To all the fathers out there: Father’s Day has turned into, yet another, commercialized event on the calendar. If you love your Father, give him a card, gift, and make sure they have a relaxing day. I’ll be first to say, ‘I enjoy the attention;’ but maybe we’re missing something. Maybe Father’s Day is the best opportunity to reflect on fatherhood. After all, what makes a father, a father? — kids. What would happen if, instead of focusing on ourselves, we honestly reflected on the amazing gift and responsibility of fatherhood?
Sure, kids can still celebrate their father! But maybe fathers should stop to reflect on the blessing behind Father’s Day — their kids.
I look at my kids and I’m blown away that God has blessed me with two of them. Sometimes I still don’t believe it! The last three years were a beautiful blur of excitement.
Yes, sometimes they’re crazy. Yes, I want to bang my head off the wall from time to time. But I don’t have to think very long before I remember how blessed I am to be their dad.
My first Father’s Day gift
A light blue polka-dot tie. Rae (our now three-year old) was only a few months old at the time, so she didn’t buy it (Deidre obviously did the shopping). But every time I wear that tie I remember how much of a blessing my daughter is. Not because of what she does or how she shows it, but because God has blessed me with such a beautiful responsibility. The tie just reminds me.

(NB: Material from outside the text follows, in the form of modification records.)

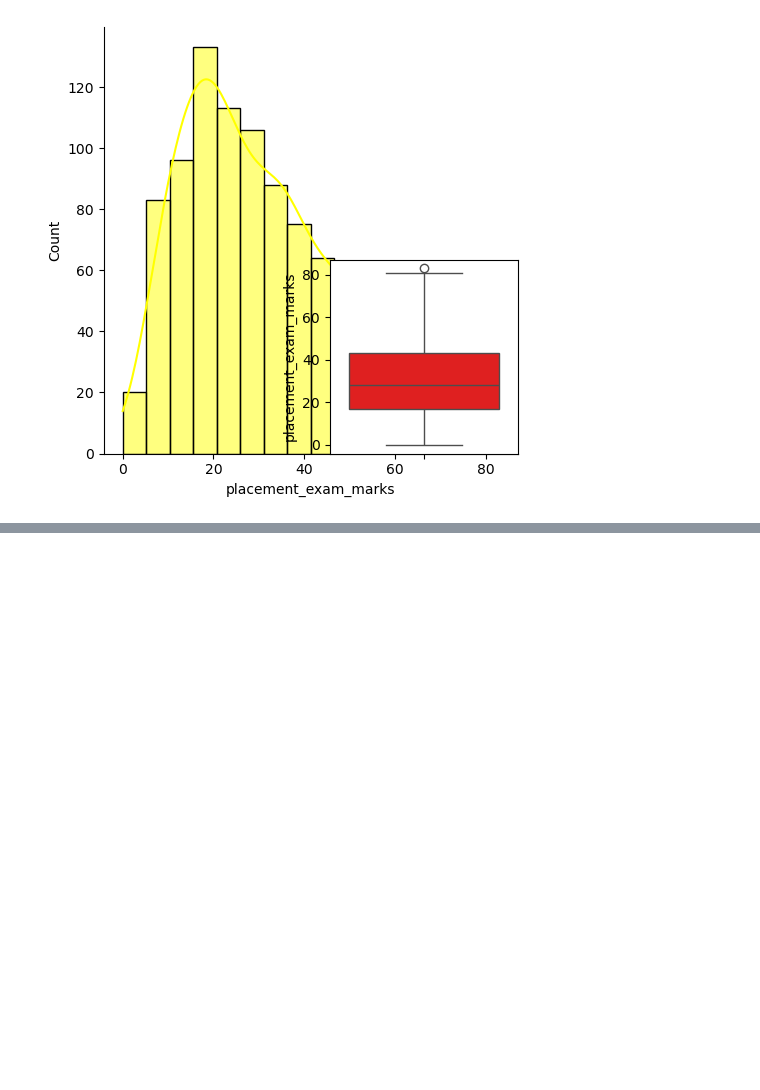
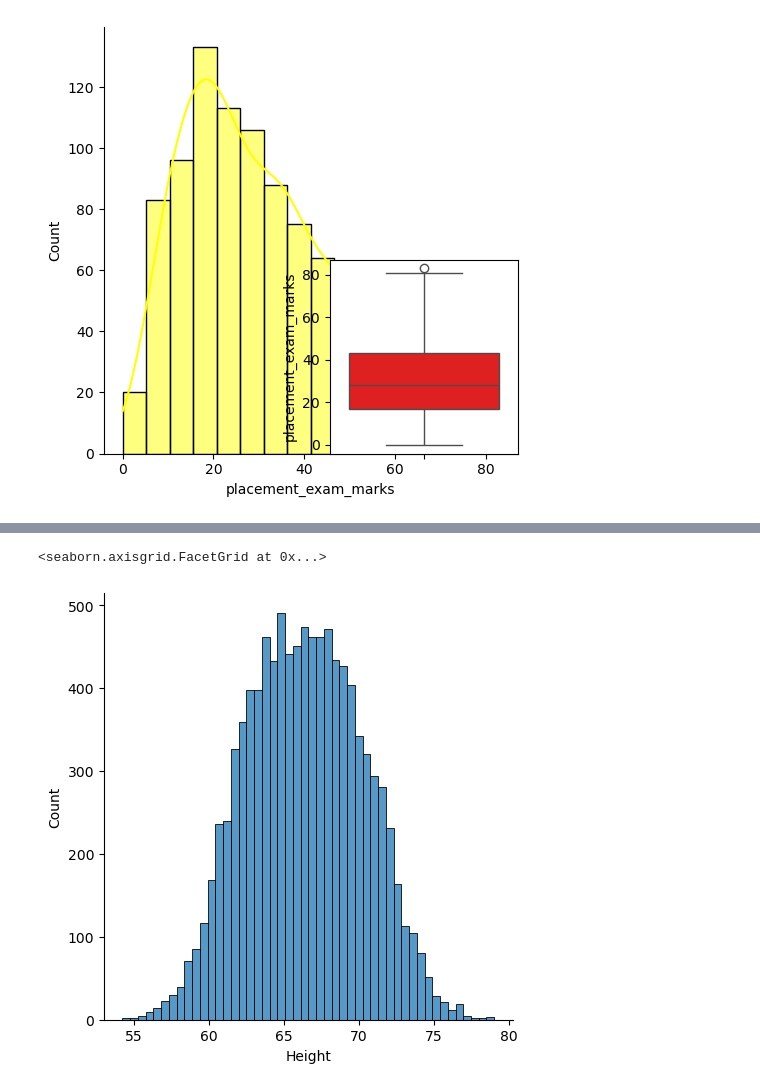
Before and after one commit to jhalucky/Machine-Learning-Things, a Jupyter notebook: feature_engineering/outliers.ipynb, the cells around one changed output, grey strips where cells are left out. Cells and saved outputs as stored; diff of their text form; code cells hidden in the pictures; blank space fills up the shorter version.

```diff
--- a/feature_engineering/outliers.ipynb
+++ b/feature_engineering/outliers.ipynb
@@ -142,0 +148,2 @@ sns.boxplot(new_df['placement_exam_marks'], color='red')
+# %%
+third_df = pd.read_csv('/home/lucky/Machine_Learning/datasets/weight-height.csv')
@@ -142,0 +171,5 @@ sns.boxplot(new_df['placement_exam_marks'], color='red')
+# %%
+sns.displot(third_df['Height'])
+# %% [output]
+<seaborn.axisgrid.FacetGrid at 0x...>
+[figure, added]
```
Also changed, not shown: parts of 13 cells of this notebook, 1 other file.
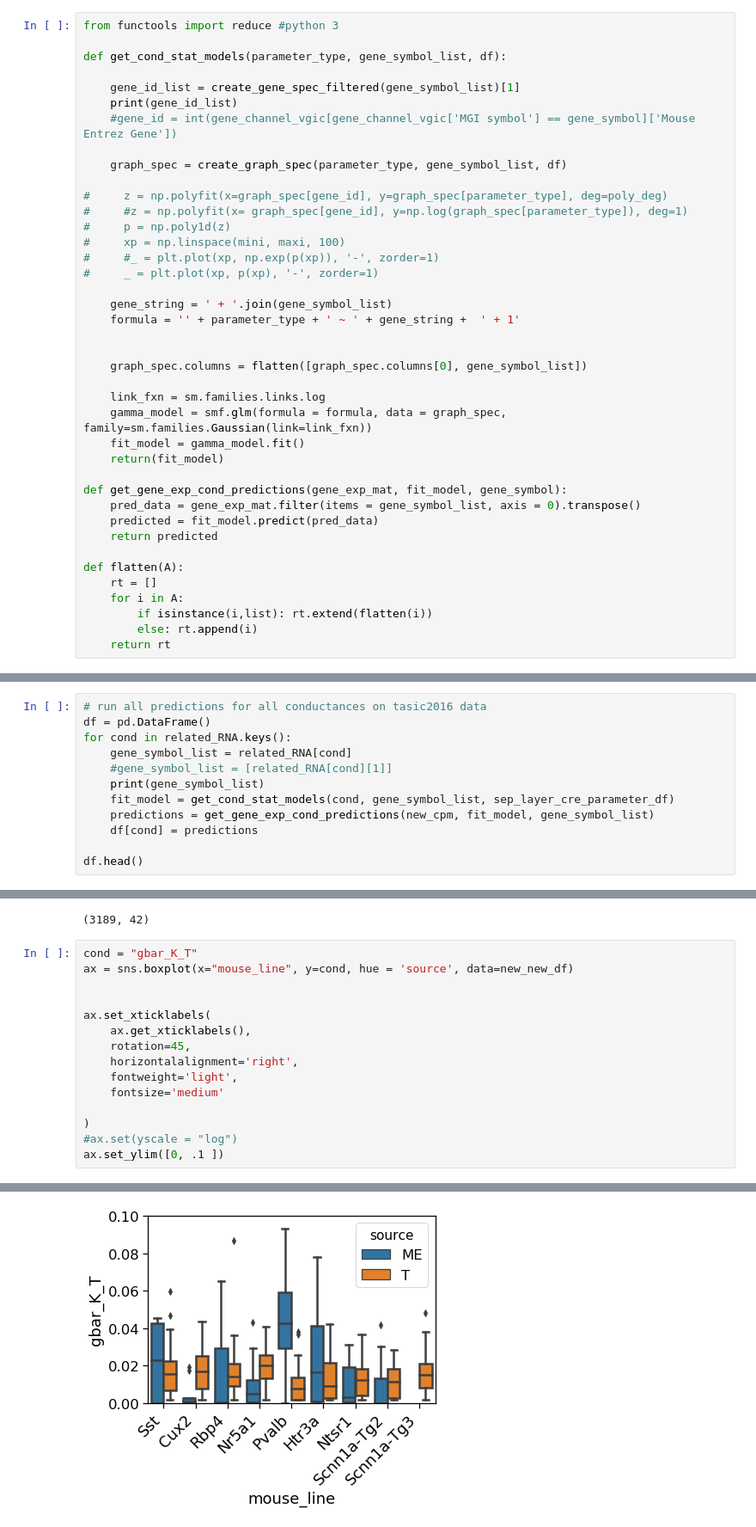
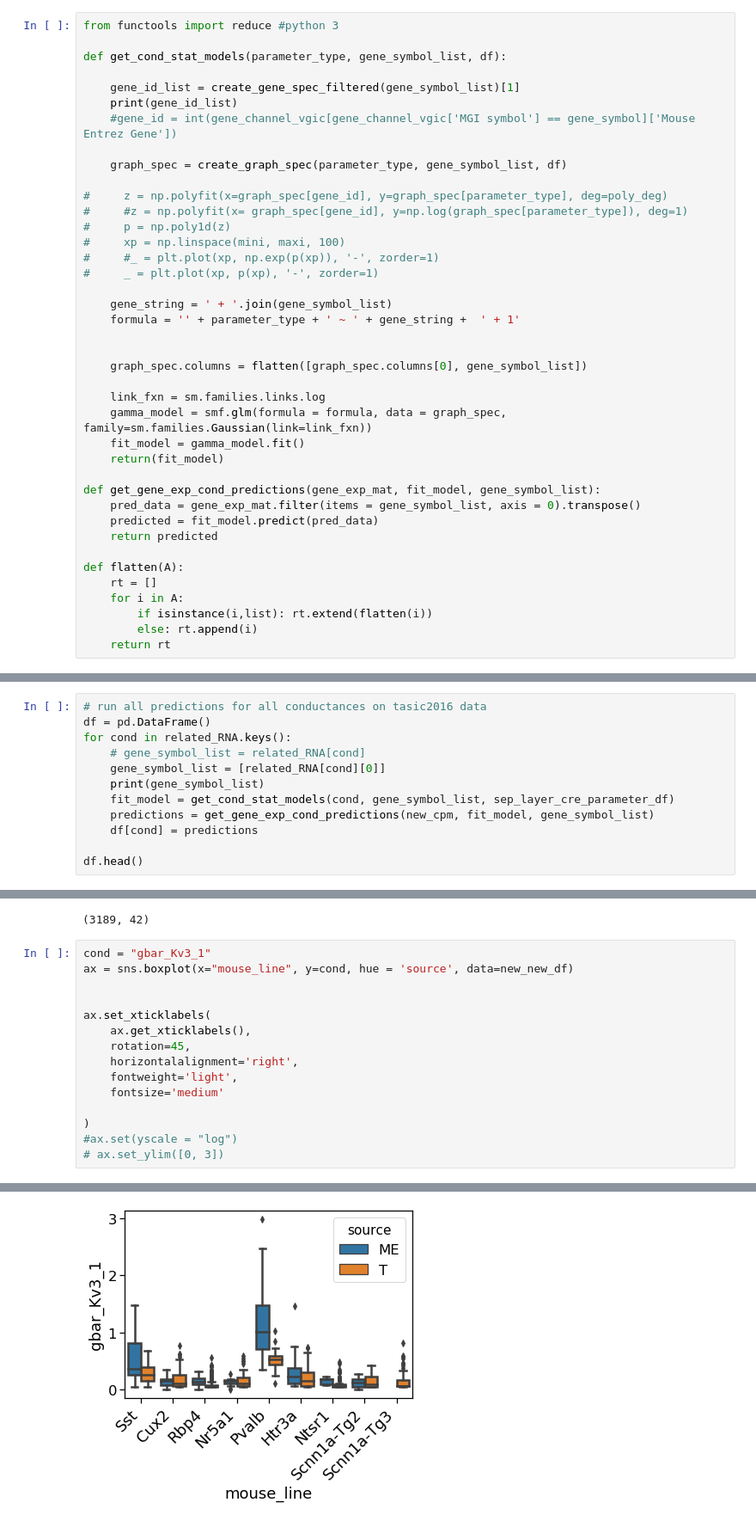
Before and after one commit to allen19981/Conductance_Parameter, a Jupyter notebook: Predictive_comparison.ipynb, the cells around one changed output, grey strips where cells are left out. Shown at 86% size. Drawn from its saved outputs; the diff is of its cells as text.

```diff
--- a/Predictive_comparison.ipynb
+++ b/Predictive_comparison.ipynb
@@ -390,7 +385,7 @@ def get_cond_stat_models(parameter_type, gene_symbol_list, df):
     fit_model = gamma_model.fit()
     return(fit_model)
 
-def get_gene_exp_cond_predictions(gene_exp_mat, fit_model, gene_symbol):
+def get_gene_exp_cond_predictions(gene_exp_mat, fit_model, gene_symbol_list):
     pred_data = gene_exp_mat.filter(items = gene_symbol_list, axis = 0).transpose()
     predicted = fit_model.predict(pred_data)
     return predicted
@@ -413,8 +409,8 @@ predictions = get_gene_exp_cond_predictions(new_cpm, fit_model,  gene_symbol_lis
 # run all predictions for all conductances on tasic2016 data
 df = pd.DataFrame()
 for cond in related_RNA.keys():
-    gene_symbol_list = related_RNA[cond]
-    #gene_symbol_list = [related_RNA[cond][1]]
+    # gene_symbol_list = related_RNA[cond]
+    gene_symbol_list = [related_RNA[cond][0]]
     print(gene_symbol_list)
     fit_model = get_cond_stat_models(cond, gene_symbol_list, sep_layer_cre_parameter_df)
     predictions = get_gene_exp_cond_predictions(new_cpm, fit_model, gene_symbol_list)
@@ -493,7 +490,7 @@ new_new_df.shape
 # %% [output]
 (3189, 42)
 # %%
-cond = "gbar_K_T"
+cond = "gbar_Kv3_1"
 ax = sns.boxplot(x="mouse_line", y=cond, hue = 'source', data=new_new_df)
 
 
@@ -506,5 +503,5 @@ ax.set_xticklabels(
 
 )
 #ax.set(yscale = "log")
-ax.set_ylim([0, .1 ])
+# ax.set_ylim([0, 3])
 # %% [output]
@@ -512,4 +517,4 @@ ax.set_ylim([0, .1 ])
-[figure, old version]
+[figure, new version]
 # %%
 from scipy.stats.stats import pearsonr
 from sklearn import metrics
```
Also changed, not shown: parts of 6 cells of this notebook.
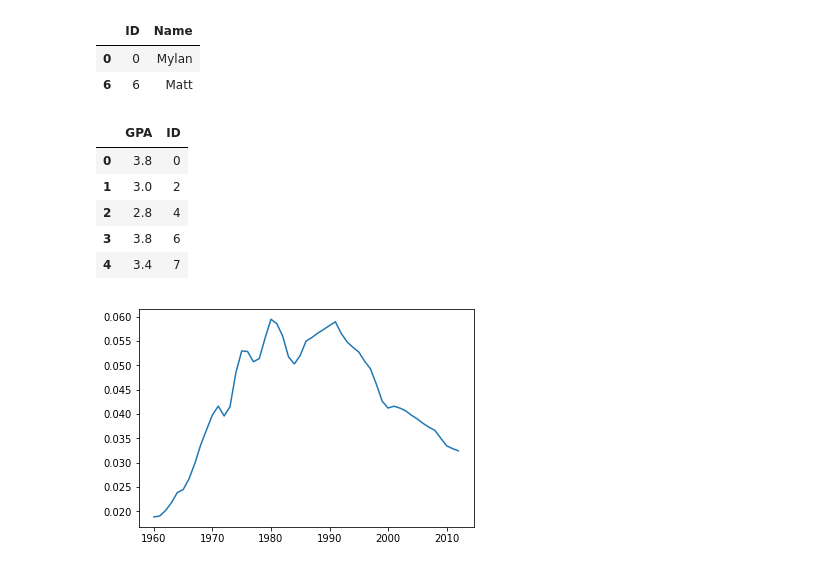
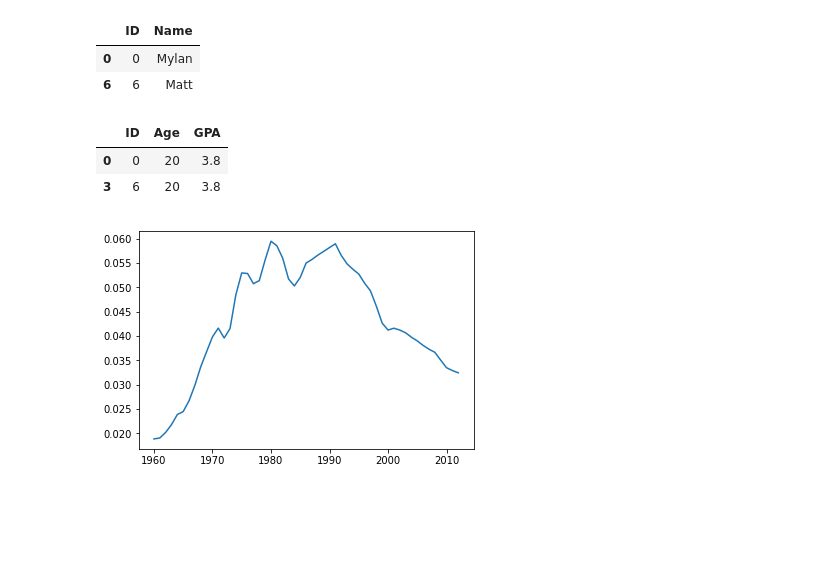
Before and after one commit to SYuan98/BootCamp2018, a Jupyter notebook: ProbSets/Comp/ProbSet2/Pandas1.ipynb, the cells around one changed output. Drawn from its saved outputs; the diff is of its cells as text; code cells hidden in the pictures; blank space fills up the shorter version.

```diff
--- a/ProbSets/Comp/ProbSet2/Pandas1.ipynb
+++ b/ProbSets/Comp/ProbSet2/Pandas1.ipynb
@@ -79,14 +79,15 @@ studentInfo[(studentInfo['Sex']=='M')&(studentInfo['Age']>19)][['ID','Name']]
 | 0 | 0 | Mylan |
 | 6 | 6 | Matt |
 # %%
-pd.merge(otherInfo,studentInfo[studentInfo['Sex']=='M'],on='ID')[['GPA','ID']]
+#Problem 4
+
+df = pd.merge(studentInfo[studentInfo['Sex']=='M'] ,otherInfo, on='ID')[['ID','Age','GPA']]
+df = df[df['Age']>19]
+df
 # %% [output]
-|  | GPA | ID |
-| 0 | 3.8 | 0 |
-| 1 | 3.0 | 2 |
-| 2 | 2.8 | 4 |
-| 3 | 3.8 | 6 |
-| 4 | 3.4 | 7 |
+|  | ID | Age | GPA |
+| 0 | 0 | 20 | 3.8 |
+| 3 | 6 | 20 | 3.8 |
 # %%
 # Problem 5
 import pandas as pd
```
Also changed, not shown: parts of 1 cell of this notebook, 20 other files.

How do we focus on our blessings?
We can internalize it and simply think about how God has blessed us, or we can make it known. I know, for me, it’s obvious I love my kids, but it’s not always obvious in how I show it.
Here are three ways we can let our kids know they’re a blessing to us:
1. Say ‘I love you’ often.
The more we communicate how much we love our kids, the more they’ll believe it. #FathersDay Click To TweetI can’t leave the house without saying ‘I love you.’ It didn’t take long before Rae began to hold me accountable to that commitment. Now we have a routine: hug and kiss and be a promise to be good for mommy (usually she forgets that last one fairly quickly). The point is this — the more we communicate how much we love our kids, the more they’ll believe it.
2. Say ‘I’m proud of you’ often.
Rae has picked up on this phrase as well (’I so proud for you,’ she says). She doesn’t really say it in context all the time, but she uses the phrase to show affection. I want my kids to know that, no matter what, I will always be proud of them. They will do things that I don’t agree with and I’ll have to correct them, but I will always be proud to be their father. The more we communicate how proud we are of our kids, the more they’ll believe it.
3. Show it, and make time for them.
The more we spend time with our kids, the more they’ll believe they’re a blessing. #FathersDay Click To TweetI’m going to be honest, I struggle with this one. Balancing a high demanding job and a family of four is quite the challenge. Sometimes I get it right, and other times my wife ‘gently nudges’ me (alright, sometimes she needs to be more than ‘gentle’). The issue isn’t knowing what I have to do (I know what adds value). The issue is remembering to follow through and making sure to change my schedule to allow for more authentic time with them. The more we spend time with our kids, the more they’ll believe they’re a blessing.
I think if we actually focused on becoming the best father we can be, Father’s Day would mean so much more!
Fathers: How do you ‘relax’ on Father’s Day? Do you think about yourself, or the blessing of your kids?
If you liked this post, please take a moment to share on your social networks so others have a chance to read it as well!